Problem details: Report how many lines of the following entries include the string "changed"; respond with the number alone.

[Before-and-after page screenshots]
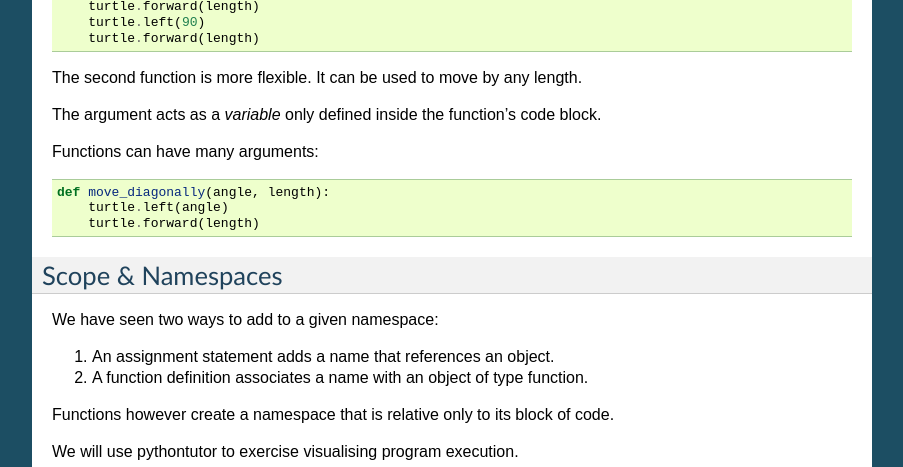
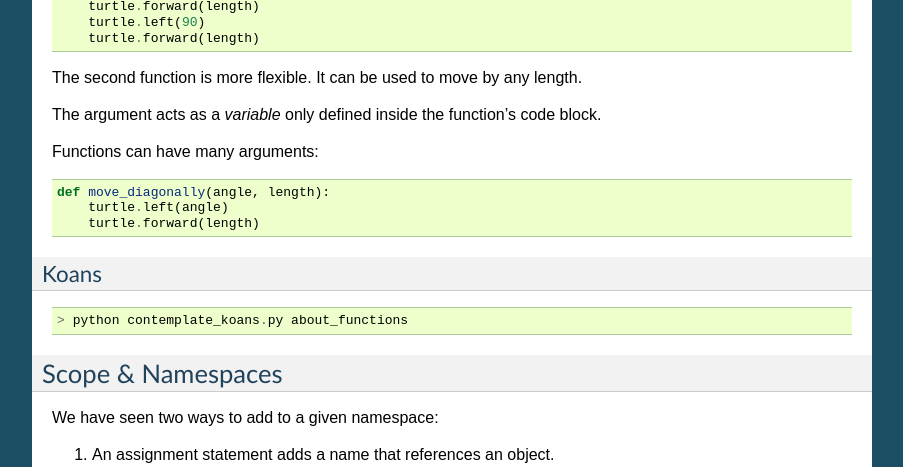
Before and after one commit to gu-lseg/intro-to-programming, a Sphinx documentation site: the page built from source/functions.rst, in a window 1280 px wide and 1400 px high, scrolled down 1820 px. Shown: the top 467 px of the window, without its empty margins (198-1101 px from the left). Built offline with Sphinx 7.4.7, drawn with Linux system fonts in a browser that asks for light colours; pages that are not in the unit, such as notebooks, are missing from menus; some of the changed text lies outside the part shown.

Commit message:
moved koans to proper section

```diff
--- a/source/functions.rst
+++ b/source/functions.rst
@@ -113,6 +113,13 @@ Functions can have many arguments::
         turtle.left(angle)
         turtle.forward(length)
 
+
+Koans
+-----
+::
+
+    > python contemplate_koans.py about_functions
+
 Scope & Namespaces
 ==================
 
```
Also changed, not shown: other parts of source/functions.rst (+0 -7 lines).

Solution to this task: 2